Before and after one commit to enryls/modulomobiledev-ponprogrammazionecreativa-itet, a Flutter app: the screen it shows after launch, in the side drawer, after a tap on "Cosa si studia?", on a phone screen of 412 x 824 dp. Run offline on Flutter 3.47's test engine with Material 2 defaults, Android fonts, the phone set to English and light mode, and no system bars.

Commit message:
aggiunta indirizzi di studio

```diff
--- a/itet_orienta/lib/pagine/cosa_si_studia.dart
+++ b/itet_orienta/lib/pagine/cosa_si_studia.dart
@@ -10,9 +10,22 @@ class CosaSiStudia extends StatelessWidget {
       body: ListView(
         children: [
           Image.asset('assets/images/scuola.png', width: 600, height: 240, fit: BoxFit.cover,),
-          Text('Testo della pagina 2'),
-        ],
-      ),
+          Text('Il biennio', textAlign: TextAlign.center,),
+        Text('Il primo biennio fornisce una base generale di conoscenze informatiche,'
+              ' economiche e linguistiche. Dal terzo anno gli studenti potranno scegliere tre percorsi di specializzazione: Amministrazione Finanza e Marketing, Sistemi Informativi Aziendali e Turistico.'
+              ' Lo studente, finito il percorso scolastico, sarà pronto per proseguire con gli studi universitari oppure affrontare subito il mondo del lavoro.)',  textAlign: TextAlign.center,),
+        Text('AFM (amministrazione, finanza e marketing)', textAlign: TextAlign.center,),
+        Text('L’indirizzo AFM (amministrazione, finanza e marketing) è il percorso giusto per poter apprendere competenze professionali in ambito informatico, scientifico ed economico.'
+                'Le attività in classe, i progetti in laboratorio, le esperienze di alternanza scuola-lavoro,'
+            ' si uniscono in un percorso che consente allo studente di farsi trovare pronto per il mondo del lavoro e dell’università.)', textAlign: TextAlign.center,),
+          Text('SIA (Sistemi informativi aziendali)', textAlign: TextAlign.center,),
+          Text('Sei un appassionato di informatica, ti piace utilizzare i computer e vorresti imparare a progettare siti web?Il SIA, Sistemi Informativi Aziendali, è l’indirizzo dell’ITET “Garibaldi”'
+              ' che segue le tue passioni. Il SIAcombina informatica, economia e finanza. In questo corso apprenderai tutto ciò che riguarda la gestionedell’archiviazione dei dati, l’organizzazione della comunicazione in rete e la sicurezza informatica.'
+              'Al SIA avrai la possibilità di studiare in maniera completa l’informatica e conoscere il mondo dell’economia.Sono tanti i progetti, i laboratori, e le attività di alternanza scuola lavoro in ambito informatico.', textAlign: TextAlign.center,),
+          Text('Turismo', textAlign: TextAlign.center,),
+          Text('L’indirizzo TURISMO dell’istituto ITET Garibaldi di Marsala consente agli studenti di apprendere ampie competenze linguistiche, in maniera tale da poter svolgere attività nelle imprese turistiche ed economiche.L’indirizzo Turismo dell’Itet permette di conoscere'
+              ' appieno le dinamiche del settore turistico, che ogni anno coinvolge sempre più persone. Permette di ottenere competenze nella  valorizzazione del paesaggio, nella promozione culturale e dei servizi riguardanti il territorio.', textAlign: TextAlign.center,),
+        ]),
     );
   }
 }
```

☆ ☆ ☆

■ ACTIVITY
Reproduce all of the listing, exactly as given.

■ FINAL ANSWER
Before and after one commit to enryls/modulomobiledev-ponprogrammazionecreativa-itet, a Flutter app: the screen it shows after launch, in the side drawer, after a tap on "Cosa si studia?", on a phone screen of 412 x 824 dp. Run offline on Flutter 3.47's test engine with Material 2 defaults, Android fonts, the phone set to English and light mode, and no system bars.

Commit message:
aggiunta indirizzi di studio

```diff
--- a/itet_orienta/lib/pagine/cosa_si_studia.dart
+++ b/itet_orienta/lib/pagine/cosa_si_studia.dart
@@ -10,9 +10,22 @@ class CosaSiStudia extends StatelessWidget {
       body: ListView(
         children: [
           Image.asset('assets/images/scuola.png', width: 600, height: 240, fit: BoxFit.cover,),
-          Text('Testo della pagina 2'),
-        ],
-      ),
+          Text('Il biennio', textAlign: TextAlign.center,),
+        Text('Il primo biennio fornisce una base generale di conoscenze informatiche,'
+              ' economiche e linguistiche. Dal terzo anno gli studenti potranno scegliere tre percorsi di specializzazione: Amministrazione Finanza e Marketing, Sistemi Informativi Aziendali e Turistico.'
+              ' Lo studente, finito il percorso scolastico, sarà pronto per proseguire con gli studi universitari oppure affrontare subito il mondo del lavoro.)',  textAlign: TextAlign.center,),
+        Text('AFM (amministrazione, finanza e marketing)', textAlign: TextAlign.center,),
+        Text('L’indirizzo AFM (amministrazione, finanza e marketing) è il percorso giusto per poter apprendere competenze professionali in ambito informatico, scientifico ed economico.'
+                'Le attività in classe, i progetti in laboratorio, le esperienze di alternanza scuola-lavoro,'
+            ' si uniscono in un percorso che consente allo studente di farsi trovare pronto per il mondo del lavoro e dell’università.)', textAlign: TextAlign.center,),
+          Text('SIA (Sistemi informativi aziendali)', textAlign: TextAlign.center,),
+          Text('Sei un appassionato di informatica, ti piace utilizzare i computer e vorresti imparare a progettare siti web?Il SIA, Sistemi Informativi Aziendali, è l’indirizzo dell’ITET “Garibaldi”'
+              ' che segue le tue passioni. Il SIAcombina informatica, economia e finanza. In questo corso apprenderai tutto ciò che riguarda la gestionedell’archiviazione dei dati, l’organizzazione della comunicazione in rete e la sicurezza informatica.'
+              'Al SIA avrai la possibilità di studiare in maniera completa l’informatica e conoscere il mondo dell’economia.Sono tanti i progetti, i laboratori, e le attività di alternanza scuola lavoro in ambito informatico.', textAlign: TextAlign.center,),
+          Text('Turismo', textAlign: TextAlign.center,),
+          Text('L’indirizzo TURISMO dell’istituto ITET Garibaldi di Marsala consente agli studenti di apprendere ampie competenze linguistiche, in maniera tale da poter svolgere attività nelle imprese turistiche ed economiche.L’indirizzo Turismo dell’Itet permette di conoscere'
+              ' appieno le dinamiche del settore turistico, che ogni anno coinvolge sempre più persone. Permette di ottenere competenze nella  valorizzazione del paesaggio, nella promozione culturale e dei servizi riguardanti il territorio.', textAlign: TextAlign.center,),
+        ]),
     );
   }
 }
```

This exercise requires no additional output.